▶ _Action item_
Down to the last line, print the data that follows exactly, without its pictures.

▶ _Supplied information_
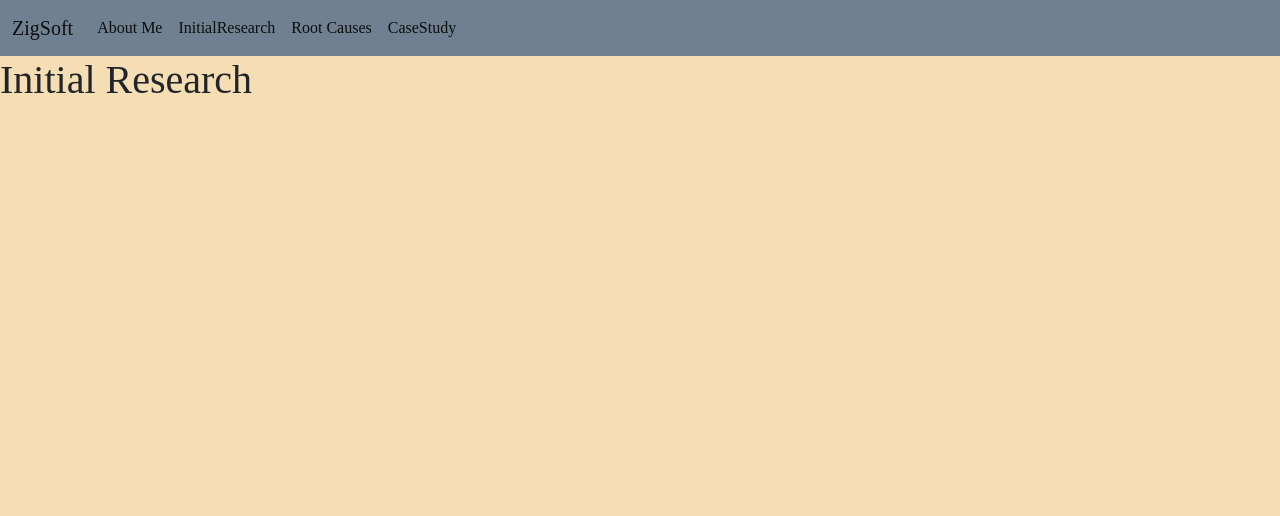
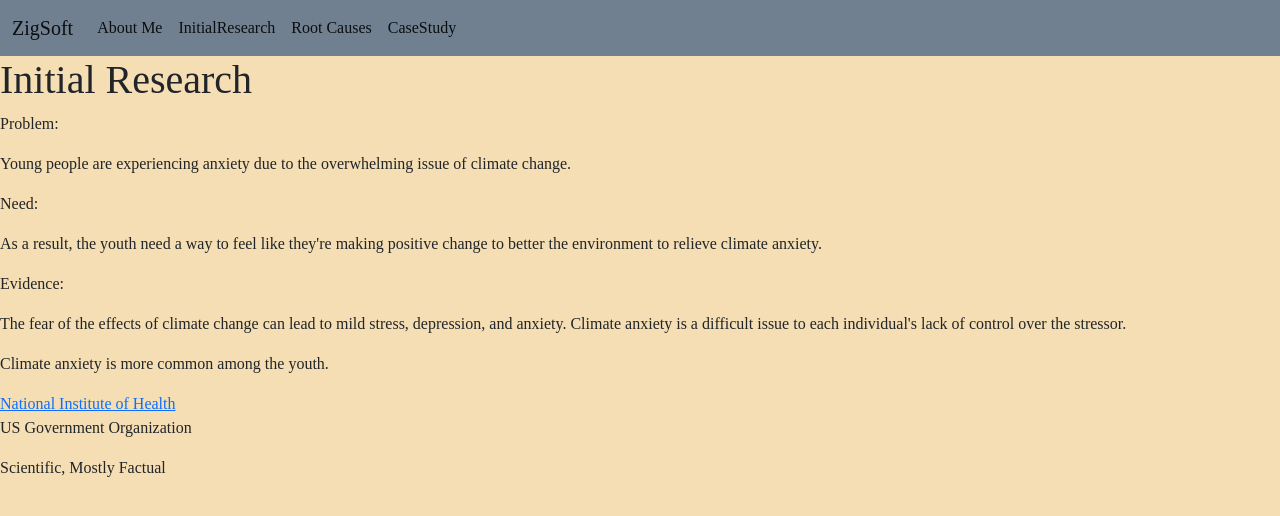
Before and after one commit to Ziggy-Henry/CScapstone, a plain HTML site: page InitialResearchZiggy.html in a window 1280 px wide. Drawn offline with nearby package versions, Linux system fonts and the light colour scheme.

Commit message:
Add files via upload

```diff
--- a/InitialResearchZiggy.html
+++ b/InitialResearchZiggy.html
@@ -57,6 +57,16 @@
     </nav>
 
     <h1>Initial Research</h1>
+      <p>Problem: </p><p>Young people are experiencing anxiety due to the overwhelming issue of climate change.</p>
+      <p>Need: </p><p>As a result, the youth need a way to feel like they're making
+       positive change to better the environment to relieve climate anxiety.</p>
+      <p>Evidence: </p><p>The fear of the effects of climate change can lead to mild stress, depression, and anxiety.
+      Climate anxiety is a difficult issue to each individual's lack of control over the stressor.</p>
+      <p>Climate anxiety is more common among the youth.</p>
+      <a href="https://www.ncbi.nlm.nih.gov/pmc/articles/PMC8499625/">National Institute of Health</a>
+      <p>US Government Organization</p>
+      <p>Scientific, Mostly Factual</p>
+
 
     <script src="https://cdn.jsdelivr.net/npm/bootstrap@5.2.3/dist/js/bootstrap.bundle.min.js" integrity="sha384-kenU1KFdBIe4zVF0s0G1M5b4hcpxyD9F7jL+jjXkk+Q2h455rYXK/7HAuoJl+0I4" crossorigin="anonymous"></script>
   </body>
```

▶ _Result for this exercise_
Before and after one commit to Ziggy-Henry/CScapstone, a plain HTML site: page InitialResearchZiggy.html in a window 1280 px wide. Drawn offline with nearby package versions, Linux system fonts and the light colour scheme.

Commit message:
Add files via upload

```diff
--- a/InitialResearchZiggy.html
+++ b/InitialResearchZiggy.html
@@ -57,6 +57,16 @@
     </nav>
 
     <h1>Initial Research</h1>
+      <p>Problem: </p><p>Young people are experiencing anxiety due to the overwhelming issue of climate change.</p>
+      <p>Need: </p><p>As a result, the youth need a way to feel like they're making
+       positive change to better the environment to relieve climate anxiety.</p>
+      <p>Evidence: </p><p>The fear of the effects of climate change can lead to mild stress, depression, and anxiety.
+      Climate anxiety is a difficult issue to each individual's lack of control over the stressor.</p>
+      <p>Climate anxiety is more common among the youth.</p>
+      <a href="https://www.ncbi.nlm.nih.gov/pmc/articles/PMC8499625/">National Institute of Health</a>
+      <p>US Government Organization</p>
+      <p>Scientific, Mostly Factual</p>
+
 
     <script src="https://cdn.jsdelivr.net/npm/bootstrap@5.2.3/dist/js/bootstrap.bundle.min.js" integrity="sha384-kenU1KFdBIe4zVF0s0G1M5b4hcpxyD9F7jL+jjXkk+Q2h455rYXK/7HAuoJl+0I4" crossorigin="anonymous"></script>
   </body>
```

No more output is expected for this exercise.